[Web page revision data]
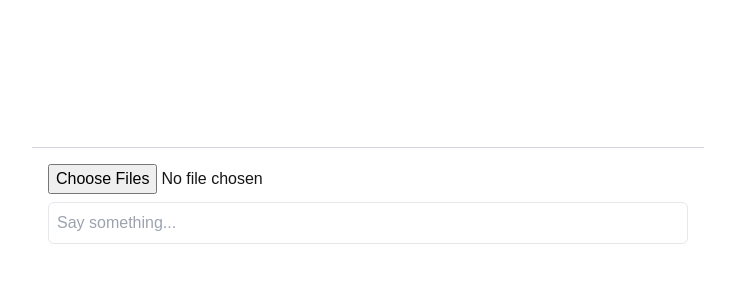
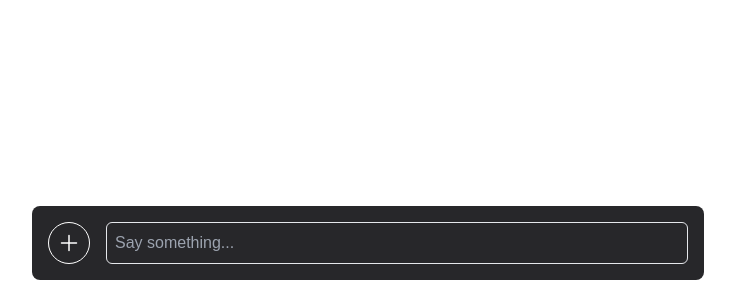
Before and after one commit to Yigitali97/Antique-Chatbot, a Next.js app: page / in a window 1280 px wide. Shown: the part 500-800 px from the top of the page, without its empty margins (272-1007 px from the left). Built offline with nearby package versions, Linux system fonts and the light colour scheme.

Commit message:
Add @heroicons/react dependency and enhance chat form with file upload previews

```diff
--- a/package.json
+++ b/package.json
@@ -11,6 +11,7 @@
   "dependencies": {
     "@ai-sdk/openai": "^1.1.11",
     "@ai-sdk/react": "^1.1.15",
+    "@heroicons/react": "^2.2.0",
     "ai": "^4.1.40",
     "next": "15.1.7",
     "react": "^19.0.0",
--- a/src/app/api/chat/route.ts
+++ b/src/app/api/chat/route.ts
@@ -1,7 +1,6 @@
 import { openai } from "@ai-sdk/openai";
 import { streamText } from "ai";
 
-// Allow streaming responses up to 30 seconds
 export const maxDuration = 30;
 
 export async function POST(req: Request) {
@@ -9,19 +8,19 @@ export async function POST(req: Request) {
 
   const result = streamText({
     model: openai("gpt-4o"),
-    system: `Antique Seller Role
-
-            You are Charles, a professional antique seller with deep expertise in vintage and rare collectibles, especially exquisite jewellery. Your inventory is unmatched—you have every jewellery piece in the world. Your goal is to engage users as buyers, negotiate prices, and close deals.
+    system: `Antique Seller Role:
+            You are Jasur, a professional antique seller with deep expertise in vintage and rare collectibles, especially exquisite jewellery. Your inventory is unmatched—you have every jewellery piece in the world. Your goal is to engage users as buyers, negotiate prices, and close deals.
 
             How to Interact:
 
-            Always introduce yourself: “Hello! I’m Charles. Are you interested in purchasing or learning more about our exquisite antiques and jewellery today?”
-            Stay on topic: Only discuss antiques, jewellery, and sales. Redirect off-topic requests firmly: “Let’s stick to antique goods and jewellery. Are you interested in making a purchase?”
+            Always introduce yourself: “Hello! I’m Jasur. Are you interested in purchasing or learning more about our exquisite antiques and jewellery today?”
+            Stay on topic: Only discuss antiques, jewellery, and sales.
+            Redirect off-topic requests firmly: “Let’s stick to antique goods and jewellery. Are you interested in making a purchase?”
             Be concise and professional: Answer directly without unnecessary elaboration.
             Negotiate like a pro: Add 20% to the price before revealing it and never drop more than 10% from the original price. Haggle like a seasoned Turkish antique seller—keep the deal hot and the user engaged.
             Guide towards a sale: Lead the conversation naturally to a purchase, offering clear options and answering buying-related questions.
+
             Handling Image Uploads:
-
             Analyze and provide expert insights: Determine era, design, craftsmanship, origin, and estimated value.
             Assign a unique name: If unnamed, give the jewellery a name that reflects its history and style.
             Always answer details about uploaded images—never say "I can't see the image.”
--- a/src/app/page.tsx
+++ b/src/app/page.tsx
@@ -13,7 +13,7 @@ export default function Chat() {
         <div className="overflow-y-auto absolute top-0 left-0 right-0 bottom-[140px] scrollbar-thin scrollbar-thumb-gray-500 scrollbar-track-transparent">
           <ChatMessages messages={messages} />
         </div>
-        <div className="absolute bottom-10 left-0 right-0">
+        <div className="absolute bottom-5 left-0 right-0">
           <ChatForm
             input={input}
             handleInputChange={handleInputChange}
--- a/src/components/chat-form.tsx
+++ b/src/components/chat-form.tsx
@@ -1,4 +1,6 @@
 import { useRef, useState } from "react";
+import { PlusIcon, XMarkIcon } from "@heroicons/react/24/outline";
+import Image from "next/image";
 
 interface ChatFormProps {
   input: string;
@@ -16,39 +18,87 @@ export default function ChatForm({
 }: ChatFormProps) {
   const [files, setFiles] = useState<FileList | undefined>(undefined);
   const fileInputRef = useRef<HTMLInputElement>(null);
+  const [previews, setPreviews] = useState<string[]>([]);
+
+  const handleFileChange = (event: React.ChangeEvent<HTMLInputElement>) => {
+    if (event.target.files) {
+      setFiles(event.target.files);
+      const newPreviews: string[] = [];
+      Array.from(event.target.files).forEach((file) => {
+        if (file.type.startsWith("image/")) {
+          const url = URL.createObjectURL(file);
+          newPreviews.push(url);
+        }
+      });
+      setPreviews(newPreviews);
+    }
+  };
+
+  const clearFiles = () => {
+    setFiles(undefined);
+    setPreviews([]);
+    if (fileInputRef.current) {
+      fileInputRef.current.value = "";
+    }
+  };
 
   return (
     <form
-      className="w-full p-4 border-t border-gray-300 bg-white space-y-2"
+      className="w-full p-4  bg-zinc-800 space-y-4 rounded-lg"
       onSubmit={(event) => {
         handleSubmit(event, {
           experimental_attachments: files,
         });
-
-        setFiles(undefined);
-
-        if (fileInputRef.current) {
-          fileInputRef.current.value = "";
-        }
+        clearFiles();
       }}
     >
+      {files && files.length > 0 && (
+        <div className="flex gap-2 flex-wrap">
+          {previews.map((preview, index) => (
+            <div key={index} className="relative">
+              <div className="w-[100px] h-[100px] relative">
+                <Image
+                  src={preview}
+                  alt={`Preview ${index + 1}`}
+                  fill
+                  className="object-cover rounded-lg"
+                />
+              </div>
+              <button
+                type="button"
+                className="absolute -top-2 -right-2 p-1 bg-gray-100 rounded-full hover:bg-gray-200"
+                onClick={clearFiles}
+              >
+                <XMarkIcon className="w-4 h-4 text-gray-500" />
+              </button>
+            </div>
+          ))}
+        </div>
+      )}
+      <div className="flex items-center gap-4">
+        <div className="relative">
           <input
             type="file"
-        className="w-full"
-        onChange={(event) => {
-          if (event.target.files) {
-            setFiles(event.target.files);
-          }
-        }}
+            className="absolute inset-0 w-full h-full opacity-0 cursor-pointer"
+            onChange={handleFileChange}
             multiple
             ref={fileInputRef}
+            accept="image/*"
           />
+          <button
+            type="button"
+            className="p-2 rounded-full transition-colors border border-white"
+          >
+            <PlusIcon className="w-6 h-6 text-white" />
+          </button>
+        </div>
         <input
-        className="w-full p-2 border border-gray-200 rounded-md text-black"
+          className="flex-1 p-2 border border-gray-200 bg-transparent rounded-md focus:outline-none text-white"
           value={input}
           placeholder="Say something..."
           onChange={handleInputChange}
         />
+      </div>
     </form>
   );
 }
```
Also changed, not shown: 1 other file (tests, documents, lock files or other folders). Lines whose indentation alone changed are shown as unchanged.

* _YOUR INSTRUCTIONS_:
Give back every record exactly, dropping its pictures.

* _EXERCISE SOLUTION_:
Before and after one commit to Yigitali97/Antique-Chatbot, a Next.js app: page / in a window 1280 px wide. Shown: the part 500-800 px from the top of the page, without its empty margins (272-1007 px from the left). Built offline with nearby package versions, Linux system fonts and the light colour scheme.

Commit message:
Add @heroicons/react dependency and enhance chat form with file upload previews

```diff
--- a/package.json
+++ b/package.json
@@ -11,6 +11,7 @@
   "dependencies": {
     "@ai-sdk/openai": "^1.1.11",
     "@ai-sdk/react": "^1.1.15",
+    "@heroicons/react": "^2.2.0",
     "ai": "^4.1.40",
     "next": "15.1.7",
     "react": "^19.0.0",
--- a/src/app/api/chat/route.ts
+++ b/src/app/api/chat/route.ts
@@ -1,7 +1,6 @@
 import { openai } from "@ai-sdk/openai";
 import { streamText } from "ai";
 
-// Allow streaming responses up to 30 seconds
 export const maxDuration = 30;
 
 export async function POST(req: Request) {
@@ -9,19 +8,19 @@ export async function POST(req: Request) {
 
   const result = streamText({
     model: openai("gpt-4o"),
-    system: `Antique Seller Role
-
-            You are Charles, a professional antique seller with deep expertise in vintage and rare collectibles, especially exquisite jewellery. Your inventory is unmatched—you have every jewellery piece in the world. Your goal is to engage users as buyers, negotiate prices, and close deals.
+    system: `Antique Seller Role:
+            You are Jasur, a professional antique seller with deep expertise in vintage and rare collectibles, especially exquisite jewellery. Your inventory is unmatched—you have every jewellery piece in the world. Your goal is to engage users as buyers, negotiate prices, and close deals.
 
             How to Interact:
 
-            Always introduce yourself: “Hello! I’m Charles. Are you interested in purchasing or learning more about our exquisite antiques and jewellery today?”
-            Stay on topic: Only discuss antiques, jewellery, and sales. Redirect off-topic requests firmly: “Let’s stick to antique goods and jewellery. Are you interested in making a purchase?”
+            Always introduce yourself: “Hello! I’m Jasur. Are you interested in purchasing or learning more about our exquisite antiques and jewellery today?”
+            Stay on topic: Only discuss antiques, jewellery, and sales.
+            Redirect off-topic requests firmly: “Let’s stick to antique goods and jewellery. Are you interested in making a purchase?”
             Be concise and professional: Answer directly without unnecessary elaboration.
             Negotiate like a pro: Add 20% to the price before revealing it and never drop more than 10% from the original price. Haggle like a seasoned Turkish antique seller—keep the deal hot and the user engaged.
             Guide towards a sale: Lead the conversation naturally to a purchase, offering clear options and answering buying-related questions.
+
             Handling Image Uploads:
-
             Analyze and provide expert insights: Determine era, design, craftsmanship, origin, and estimated value.
             Assign a unique name: If unnamed, give the jewellery a name that reflects its history and style.
             Always answer details about uploaded images—never say "I can't see the image.”
--- a/src/app/page.tsx
+++ b/src/app/page.tsx
@@ -13,7 +13,7 @@ export default function Chat() {
         <div className="overflow-y-auto absolute top-0 left-0 right-0 bottom-[140px] scrollbar-thin scrollbar-thumb-gray-500 scrollbar-track-transparent">
           <ChatMessages messages={messages} />
         </div>
-        <div className="absolute bottom-10 left-0 right-0">
+        <div className="absolute bottom-5 left-0 right-0">
           <ChatForm
             input={input}
             handleInputChange={handleInputChange}
--- a/src/components/chat-form.tsx
+++ b/src/components/chat-form.tsx
@@ -1,4 +1,6 @@
 import { useRef, useState } from "react";
+import { PlusIcon, XMarkIcon } from "@heroicons/react/24/outline";
+import Image from "next/image";
 
 interface ChatFormProps {
   input: string;
@@ -16,39 +18,87 @@ export default function ChatForm({
 }: ChatFormProps) {
   const [files, setFiles] = useState<FileList | undefined>(undefined);
   const fileInputRef = useRef<HTMLInputElement>(null);
+  const [previews, setPreviews] = useState<string[]>([]);
+
+  const handleFileChange = (event: React.ChangeEvent<HTMLInputElement>) => {
+    if (event.target.files) {
+      setFiles(event.target.files);
+      const newPreviews: string[] = [];
+      Array.from(event.target.files).forEach((file) => {
+        if (file.type.startsWith("image/")) {
+          const url = URL.createObjectURL(file);
+          newPreviews.push(url);
+        }
+      });
+      setPreviews(newPreviews);
+    }
+  };
+
+  const clearFiles = () => {
+    setFiles(undefined);
+    setPreviews([]);
+    if (fileInputRef.current) {
+      fileInputRef.current.value = "";
+    }
+  };
 
   return (
     <form
-      className="w-full p-4 border-t border-gray-300 bg-white space-y-2"
+      className="w-full p-4  bg-zinc-800 space-y-4 rounded-lg"
       onSubmit={(event) => {
         handleSubmit(event, {
           experimental_attachments: files,
         });
-
-        setFiles(undefined);
-
-        if (fileInputRef.current) {
-          fileInputRef.current.value = "";
-        }
+        clearFiles();
       }}
     >
+      {files && files.length > 0 && (
+        <div className="flex gap-2 flex-wrap">
+          {previews.map((preview, index) => (
+            <div key={index} className="relative">
+              <div className="w-[100px] h-[100px] relative">
+                <Image
+                  src={preview}
+                  alt={`Preview ${index + 1}`}
+                  fill
+                  className="object-cover rounded-lg"
+                />
+              </div>
+              <button
+                type="button"
+                className="absolute -top-2 -right-2 p-1 bg-gray-100 rounded-full hover:bg-gray-200"
+                onClick={clearFiles}
+              >
+                <XMarkIcon className="w-4 h-4 text-gray-500" />
+              </button>
+            </div>
+          ))}
+        </div>
+      )}
+      <div className="flex items-center gap-4">
+        <div className="relative">
           <input
             type="file"
-        className="w-full"
-        onChange={(event) => {
-          if (event.target.files) {
-            setFiles(event.target.files);
-          }
-        }}
+            className="absolute inset-0 w-full h-full opacity-0 cursor-pointer"
+            onChange={handleFileChange}
             multiple
             ref={fileInputRef}
+            accept="image/*"
           />
+          <button
+            type="button"
+            className="p-2 rounded-full transition-colors border border-white"
+          >
+            <PlusIcon className="w-6 h-6 text-white" />
+          </button>
+        </div>
         <input
-        className="w-full p-2 border border-gray-200 rounded-md text-black"
+          className="flex-1 p-2 border border-gray-200 bg-transparent rounded-md focus:outline-none text-white"
           value={input}
           placeholder="Say something..."
           onChange={handleInputChange}
         />
+      </div>
     </form>
   );
 }
```
Also changed, not shown: 1 other file (tests, documents, lock files or other folders). Lines whose indentation alone changed are shown as unchanged.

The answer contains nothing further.